It was my birthday yesterday.

It’s funny. I can’t always remember what I did every March 16. I can’t really remember anything particular about 2013. I do recall watching the controversial return of Darth Maul in Clone Wars back in 2012. I also recall my girlfriend buying me a Ms. Fields’ chocolate chip cake in 2011: the same year she had offered to have me move in with her. I didn’t really celebrate my birthday in 2010: though there had been the promise of a celebration that never happened. In 2008 I brought a birth cake to a gathering and before that there was another where someone announced it was my birthday and I was all embarrassed and such.

Before that it was a blur of Undergrad and small family celebration. I do know that every time this day comes along, it feels lighter. I mean there are seasonal reasons for that. When you look at it I was born towards the end of Winter. According to my parents, I was supposed to be born in the Springtime but I was apparently eager. Sometimes I wonder about my infant self’s wisdom, but there it is.

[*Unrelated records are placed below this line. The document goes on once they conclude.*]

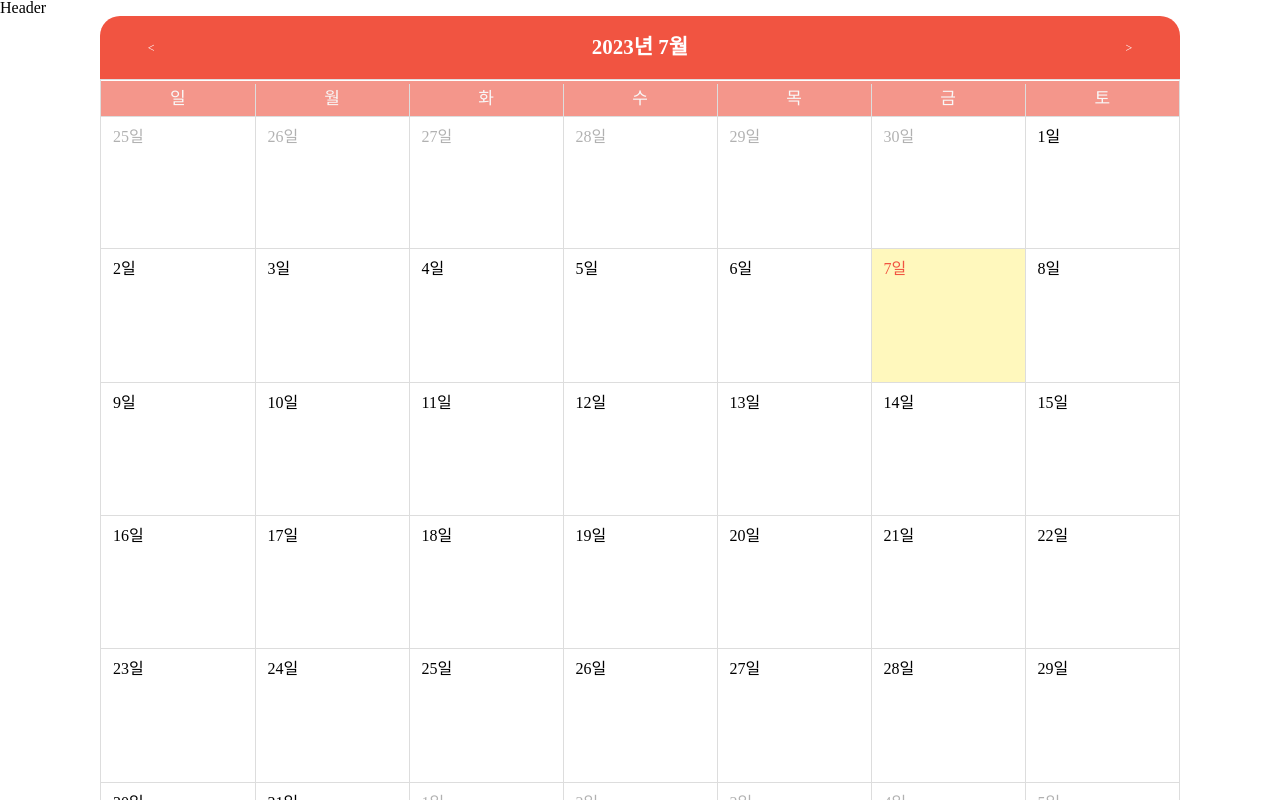
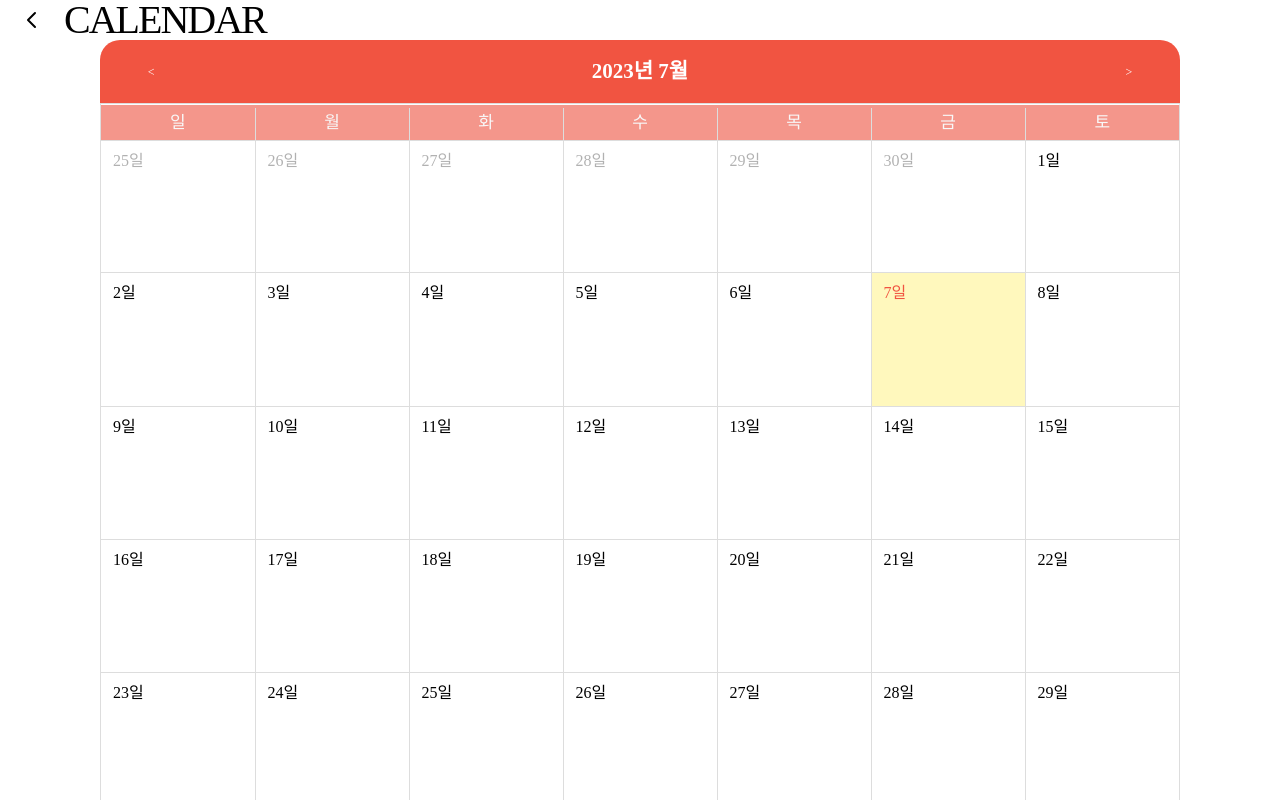
Before and after one commit to FEGROUP9/SAVEWALLET, a React (Vite) app: page /calendar in a window 1280 px wide. Shown: the top 800 px of the page. Built offline with nearby package versions, Linux system fonts and the light colour scheme; no server answers.

Commit message:
feat: Header.tsx

```diff
--- a/package.json
+++ b/package.json
@@ -14,6 +14,7 @@
     "@fullcalendar/daygrid": "^6.1.8",
     "@fullcalendar/interaction": "^6.1.8",
     "@fullcalendar/react": "^6.1.8",
+    "@heroicons/react": "^1.0.6",
     "axios": "^1.4.0",
     "react": "^18.2.0",
     "react-dom": "^18.2.0",
--- a/src/components/common/Header.tsx
+++ b/src/components/common/Header.tsx
@@ -1,6 +1,44 @@
+import styled from 'styled-components'
+import { ChevronLeftIcon } from '@heroicons/react/outline'
+import { useNavigate } from 'react-router-dom'
+const Wrapper = styled.div`
+  display: flex;
+  .backwards {
+    width: 24px;
+    height: 24px;
+    margin: auto 0;
+    padding: 0 20px;
+    cursor: pointer;
+  }
+  .pathname {
+    vertical-align: baseline;
+    font-size: 40px;
+    letter-spacing: -2px;
+  }
+  @media ${props => props.theme.mobile} {
+  }
+  @media ${props => props.theme.tablet} {
+  }
+  @media ${props => props.theme.laptop} {
+  }
+  @media ${props => props.theme.desktop} {
+  }
+`
 
 export const Header = () => {
+  let navigate = useNavigate()
   return (
-    <div>Header</div>
+    <Wrapper>
+      <a
+        className="backwards"
+        onClick={() => {
+          navigate(-1)
+        }}>
+        <ChevronLeftIcon />
+      </a>
+      <div className="pathname">
+        {window.location.pathname.replace('/', '').toUpperCase()}
+      </div>
+    </Wrapper>
   )
 }
```
Also changed, not shown: 1 other file (tests, documents, lock files or other folders).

For many years in my childhood I had a birthday party with my friends and such. And yes, I was an eighties child and my parents did rent a party room and we did watch The Neverending Story and gave out memorabilia such as Falcore on a ruler that turned into a wristband. But then I got older and my friends went their separate ways and I found that I had no friends really to celebrate anything with. Birthday parties just started to feel very childish and when many of your friends live downtown or out of province and country, it is hard. Even though it didn’t feel like it, aside from dinners that my parents insist on taking me out on now that I’m at their place and a cake, my birthday just became every other day.

C'Tor Solutions

I was lucky this weekend. My friends, some of whom I’ve known since high school and one who I knew in elementary, told me at the last minute that we had a role-playing game session. This was going to be a special session. This was the point where our characters were going to cross from the ordinary mortal realm into beings of other essences. A new rule system was based and is still being tested by us. We talked, rolled dice, ate, laughed and actually role-played. I was exposed to so much lore from this world that Noah, our DM, has taken great pains to create.

And now because of the revelations of last game, my character’s plans might have changed along with his view of the world.

We spent the first part of our time cutting out cards and writing down our new powers. Then we started playing. I felt really enthusiastic and there were twists and turns and dinner and I could just see Noah waiting to reveal all of this lore: and it is not over yet. It’s funny. I have talked about my friends here before and our games, but I don’t think I ever realized just how long we would know each other. We have evolved over the years and sometimes we are together and other times we are off by ourselves. I think that is what loners of our kind do. But loners do gather from time to time to do awesome things.

And I vowed, for that one day before I even knew we had these plans, that I wasn’t going to dwell on the more difficult elements of my life. Not my welfare, nor my conflicts, or the myriad of other things I want or need to do, or didn’t do. All that mattered was that one day where I got to roleplay with my friends.

So there you go. This is my obligatory post-birthday, well, post.

Oh and, my character found out he was a Cambion: a descendant of a human and a demon. It actually explains a lot about me. It really does.

Happy thirty-secondth birthday to me.

Looking Outward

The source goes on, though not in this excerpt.